Aside from losing subscribers though, McCarthy and Frontier are doing many things right. But this doesn't mean investors should ignore this glaring problem.
Here's what Frontier is doing right
The company knows how to be efficient. One of the goals of the Verizon purchase was to allow the company to spread its expenses out over more customers, and lower its overall operating costs. That part of the deal has worked out perfectly.
"We now expect annualized cost synergies of $1.6 billion to be achieved by mid-year 2018, up from the $1.4 billion target outlined in the 2016 third quarter earnings report, and a full year earlier than anticipated," McCarthy said in the Q4 earnings release. "We expect $1.25 billion of the $1.6 billion in synergies will be achieved by the end of the first quarter of 2017, which is a quarter earlier than previously announced."
The second thing Frontier does well is manage its financial obligations. Despite the large debt the company incurred buying the CTF properties, its lenders clearly believe it will eventually get things back on track. In Q4, the company announced that it had amended its revolving credit agreements, including a term loan due in 2021, merging them into a single agreement. That new deal not only simplified things, it also pushed the 2021 obligation back to 2022 and extended the term of its revolving credit line from 2018 to 2022.
"These amendments significantly improve and solidify Frontier's finance picture, and provide us with additional flexibility as we transition to normalized operations in the acquired CTF properties over the coming quarters," said CFO Perley McBride in the Q4 earnings release.
This only matters if...
Being well-managed only will get Frontier so far. Cutting expenses and convincing creditors to give you longer terms only works if, at some point, the company stops losing subscribers, and turns its loss into profit.
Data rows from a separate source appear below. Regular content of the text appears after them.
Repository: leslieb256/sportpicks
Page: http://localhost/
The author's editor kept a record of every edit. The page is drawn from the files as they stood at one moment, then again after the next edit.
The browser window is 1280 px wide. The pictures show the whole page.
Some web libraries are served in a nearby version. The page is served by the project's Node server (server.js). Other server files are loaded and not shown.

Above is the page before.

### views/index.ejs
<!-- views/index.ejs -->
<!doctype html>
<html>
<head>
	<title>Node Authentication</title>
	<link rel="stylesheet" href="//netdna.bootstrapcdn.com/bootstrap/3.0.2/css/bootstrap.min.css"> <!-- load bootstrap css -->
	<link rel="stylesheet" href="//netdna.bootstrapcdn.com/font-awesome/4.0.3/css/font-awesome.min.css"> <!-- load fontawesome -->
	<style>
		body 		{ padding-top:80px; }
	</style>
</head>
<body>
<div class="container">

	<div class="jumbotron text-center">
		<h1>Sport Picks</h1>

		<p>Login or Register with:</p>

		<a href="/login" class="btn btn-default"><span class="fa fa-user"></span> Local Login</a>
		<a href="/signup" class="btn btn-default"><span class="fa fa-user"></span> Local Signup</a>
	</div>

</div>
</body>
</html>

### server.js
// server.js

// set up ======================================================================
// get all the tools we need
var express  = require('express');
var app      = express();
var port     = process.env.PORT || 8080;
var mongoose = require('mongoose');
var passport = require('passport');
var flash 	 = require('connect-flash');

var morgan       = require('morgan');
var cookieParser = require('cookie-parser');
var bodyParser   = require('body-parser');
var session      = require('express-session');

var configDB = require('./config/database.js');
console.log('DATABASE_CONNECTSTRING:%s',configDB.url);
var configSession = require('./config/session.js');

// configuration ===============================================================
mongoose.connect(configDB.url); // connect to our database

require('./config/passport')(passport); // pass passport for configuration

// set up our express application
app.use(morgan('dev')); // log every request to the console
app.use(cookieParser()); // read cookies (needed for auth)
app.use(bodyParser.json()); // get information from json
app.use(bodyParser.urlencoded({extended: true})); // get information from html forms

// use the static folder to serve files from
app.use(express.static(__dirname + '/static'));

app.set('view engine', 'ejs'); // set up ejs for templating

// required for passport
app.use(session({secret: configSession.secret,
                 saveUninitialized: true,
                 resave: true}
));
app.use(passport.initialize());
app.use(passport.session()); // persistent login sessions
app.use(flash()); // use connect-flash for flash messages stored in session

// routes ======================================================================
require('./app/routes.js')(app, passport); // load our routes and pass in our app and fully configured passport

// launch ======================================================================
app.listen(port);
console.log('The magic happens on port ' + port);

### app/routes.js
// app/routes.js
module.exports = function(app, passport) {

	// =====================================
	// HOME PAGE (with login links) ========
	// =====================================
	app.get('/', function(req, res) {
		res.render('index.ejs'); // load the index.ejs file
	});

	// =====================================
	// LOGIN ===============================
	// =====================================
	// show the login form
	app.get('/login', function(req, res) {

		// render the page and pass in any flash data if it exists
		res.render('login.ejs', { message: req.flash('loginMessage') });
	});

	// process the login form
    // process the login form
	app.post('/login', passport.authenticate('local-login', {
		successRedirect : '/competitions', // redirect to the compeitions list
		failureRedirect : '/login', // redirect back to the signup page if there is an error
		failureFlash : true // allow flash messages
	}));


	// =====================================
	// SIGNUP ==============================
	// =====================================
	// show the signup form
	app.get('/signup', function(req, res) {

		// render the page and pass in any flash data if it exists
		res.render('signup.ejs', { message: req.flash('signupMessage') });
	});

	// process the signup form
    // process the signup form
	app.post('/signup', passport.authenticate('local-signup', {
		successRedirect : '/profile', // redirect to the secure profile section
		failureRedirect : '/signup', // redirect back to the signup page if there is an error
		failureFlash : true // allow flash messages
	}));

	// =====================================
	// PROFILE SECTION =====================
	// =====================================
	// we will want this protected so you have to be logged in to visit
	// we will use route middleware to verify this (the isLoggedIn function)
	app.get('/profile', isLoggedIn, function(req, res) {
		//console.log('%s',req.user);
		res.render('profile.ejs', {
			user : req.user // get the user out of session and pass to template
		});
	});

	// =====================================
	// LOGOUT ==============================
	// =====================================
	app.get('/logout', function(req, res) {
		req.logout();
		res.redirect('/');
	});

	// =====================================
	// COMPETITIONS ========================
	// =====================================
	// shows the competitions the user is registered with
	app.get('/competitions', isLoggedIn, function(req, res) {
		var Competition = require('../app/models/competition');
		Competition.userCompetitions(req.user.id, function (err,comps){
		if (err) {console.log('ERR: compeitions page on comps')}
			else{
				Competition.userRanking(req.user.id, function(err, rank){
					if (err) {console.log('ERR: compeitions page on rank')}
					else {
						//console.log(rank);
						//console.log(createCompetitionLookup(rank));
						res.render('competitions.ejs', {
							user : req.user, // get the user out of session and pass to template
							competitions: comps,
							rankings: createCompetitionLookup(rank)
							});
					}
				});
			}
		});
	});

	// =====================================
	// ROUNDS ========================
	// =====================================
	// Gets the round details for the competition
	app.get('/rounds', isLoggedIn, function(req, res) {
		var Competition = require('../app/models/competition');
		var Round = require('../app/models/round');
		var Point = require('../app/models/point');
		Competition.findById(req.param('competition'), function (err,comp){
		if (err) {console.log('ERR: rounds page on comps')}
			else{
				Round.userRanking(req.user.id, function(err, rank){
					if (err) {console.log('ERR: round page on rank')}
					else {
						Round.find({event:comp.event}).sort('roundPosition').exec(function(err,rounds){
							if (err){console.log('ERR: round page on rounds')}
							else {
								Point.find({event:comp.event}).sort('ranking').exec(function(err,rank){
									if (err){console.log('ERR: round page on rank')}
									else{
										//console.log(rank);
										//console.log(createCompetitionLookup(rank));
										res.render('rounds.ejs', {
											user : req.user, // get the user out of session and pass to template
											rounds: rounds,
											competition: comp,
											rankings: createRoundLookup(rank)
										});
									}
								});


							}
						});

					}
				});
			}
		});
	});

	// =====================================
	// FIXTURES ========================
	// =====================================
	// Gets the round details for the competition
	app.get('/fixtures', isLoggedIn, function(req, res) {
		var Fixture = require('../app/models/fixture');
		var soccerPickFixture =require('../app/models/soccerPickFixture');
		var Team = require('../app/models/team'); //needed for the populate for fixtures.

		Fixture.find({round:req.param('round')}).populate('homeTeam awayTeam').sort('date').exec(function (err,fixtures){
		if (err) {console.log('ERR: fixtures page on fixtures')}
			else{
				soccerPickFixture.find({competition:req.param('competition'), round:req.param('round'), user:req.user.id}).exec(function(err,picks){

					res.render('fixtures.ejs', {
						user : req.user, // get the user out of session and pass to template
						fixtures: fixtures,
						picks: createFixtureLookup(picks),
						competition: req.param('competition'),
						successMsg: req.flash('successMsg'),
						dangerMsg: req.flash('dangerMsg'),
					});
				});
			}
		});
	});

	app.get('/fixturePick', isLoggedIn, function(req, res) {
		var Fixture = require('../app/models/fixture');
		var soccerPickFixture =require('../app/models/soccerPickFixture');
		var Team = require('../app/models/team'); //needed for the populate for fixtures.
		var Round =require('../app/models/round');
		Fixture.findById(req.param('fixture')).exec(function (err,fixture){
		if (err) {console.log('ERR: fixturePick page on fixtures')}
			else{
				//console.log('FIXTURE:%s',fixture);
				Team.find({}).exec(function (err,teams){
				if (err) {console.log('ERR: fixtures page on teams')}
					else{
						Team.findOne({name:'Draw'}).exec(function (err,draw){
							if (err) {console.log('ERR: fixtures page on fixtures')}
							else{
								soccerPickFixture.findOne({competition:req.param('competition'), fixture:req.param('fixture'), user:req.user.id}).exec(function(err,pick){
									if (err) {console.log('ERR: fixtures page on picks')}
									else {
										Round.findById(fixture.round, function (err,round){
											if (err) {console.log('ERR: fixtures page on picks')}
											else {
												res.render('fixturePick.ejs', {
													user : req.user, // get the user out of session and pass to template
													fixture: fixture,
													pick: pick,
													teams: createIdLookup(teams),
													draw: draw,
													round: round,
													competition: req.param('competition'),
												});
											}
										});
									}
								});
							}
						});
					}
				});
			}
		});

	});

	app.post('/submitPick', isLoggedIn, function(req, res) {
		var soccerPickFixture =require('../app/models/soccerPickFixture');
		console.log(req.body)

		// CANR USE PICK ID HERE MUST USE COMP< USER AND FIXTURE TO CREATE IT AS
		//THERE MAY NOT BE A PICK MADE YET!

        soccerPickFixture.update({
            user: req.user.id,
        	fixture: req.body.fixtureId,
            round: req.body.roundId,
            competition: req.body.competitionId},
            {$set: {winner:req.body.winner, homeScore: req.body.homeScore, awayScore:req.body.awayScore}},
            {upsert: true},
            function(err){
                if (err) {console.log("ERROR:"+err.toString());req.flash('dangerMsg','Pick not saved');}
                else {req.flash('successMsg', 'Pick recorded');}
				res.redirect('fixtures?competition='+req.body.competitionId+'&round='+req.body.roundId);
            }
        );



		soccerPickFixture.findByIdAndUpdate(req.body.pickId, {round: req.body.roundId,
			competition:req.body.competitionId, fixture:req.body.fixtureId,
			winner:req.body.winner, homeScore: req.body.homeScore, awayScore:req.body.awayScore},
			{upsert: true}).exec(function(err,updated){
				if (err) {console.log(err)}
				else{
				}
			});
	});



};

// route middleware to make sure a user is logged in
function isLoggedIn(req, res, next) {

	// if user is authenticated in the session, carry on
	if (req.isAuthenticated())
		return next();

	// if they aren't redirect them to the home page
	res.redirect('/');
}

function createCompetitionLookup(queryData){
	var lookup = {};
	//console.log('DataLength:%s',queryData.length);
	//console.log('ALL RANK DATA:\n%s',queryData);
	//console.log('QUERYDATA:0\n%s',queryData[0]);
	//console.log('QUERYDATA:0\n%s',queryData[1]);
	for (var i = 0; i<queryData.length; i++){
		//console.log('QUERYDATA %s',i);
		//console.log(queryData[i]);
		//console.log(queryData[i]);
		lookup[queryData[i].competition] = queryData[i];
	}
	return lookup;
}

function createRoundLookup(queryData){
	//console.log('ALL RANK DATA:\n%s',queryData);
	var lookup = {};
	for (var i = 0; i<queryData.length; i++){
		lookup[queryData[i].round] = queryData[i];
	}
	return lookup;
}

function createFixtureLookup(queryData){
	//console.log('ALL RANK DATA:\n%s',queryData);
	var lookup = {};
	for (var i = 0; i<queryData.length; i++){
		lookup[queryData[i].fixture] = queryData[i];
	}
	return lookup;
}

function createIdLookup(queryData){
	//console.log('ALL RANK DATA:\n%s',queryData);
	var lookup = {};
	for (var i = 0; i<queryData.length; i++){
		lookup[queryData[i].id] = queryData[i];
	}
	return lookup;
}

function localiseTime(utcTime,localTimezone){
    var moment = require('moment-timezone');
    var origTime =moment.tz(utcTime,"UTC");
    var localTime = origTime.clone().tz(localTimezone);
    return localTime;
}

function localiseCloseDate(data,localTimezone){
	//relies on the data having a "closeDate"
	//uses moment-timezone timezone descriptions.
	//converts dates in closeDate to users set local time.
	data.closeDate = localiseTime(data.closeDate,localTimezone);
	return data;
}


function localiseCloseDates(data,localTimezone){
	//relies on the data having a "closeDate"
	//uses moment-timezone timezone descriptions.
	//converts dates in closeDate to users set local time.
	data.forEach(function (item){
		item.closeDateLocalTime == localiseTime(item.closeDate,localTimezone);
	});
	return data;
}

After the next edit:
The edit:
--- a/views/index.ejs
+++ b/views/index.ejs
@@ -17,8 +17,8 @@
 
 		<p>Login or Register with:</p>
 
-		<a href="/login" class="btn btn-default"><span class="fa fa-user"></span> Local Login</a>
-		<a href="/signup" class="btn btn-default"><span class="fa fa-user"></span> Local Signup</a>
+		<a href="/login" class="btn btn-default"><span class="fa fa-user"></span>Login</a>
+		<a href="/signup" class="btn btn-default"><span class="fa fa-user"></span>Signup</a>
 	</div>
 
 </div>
Frontier lost $587 million in 2016, almost twice the $316 million it lost the previous year. That loss comes despite all the savings the company has managed to deliver in operating expenses because of the expanded size it gained in the Verizon CTF deal. If the company has any hopes of a future, its CEO needs to stop finding excuses for losing customers, and show that Frontier can stabilize, and eventually return to growth.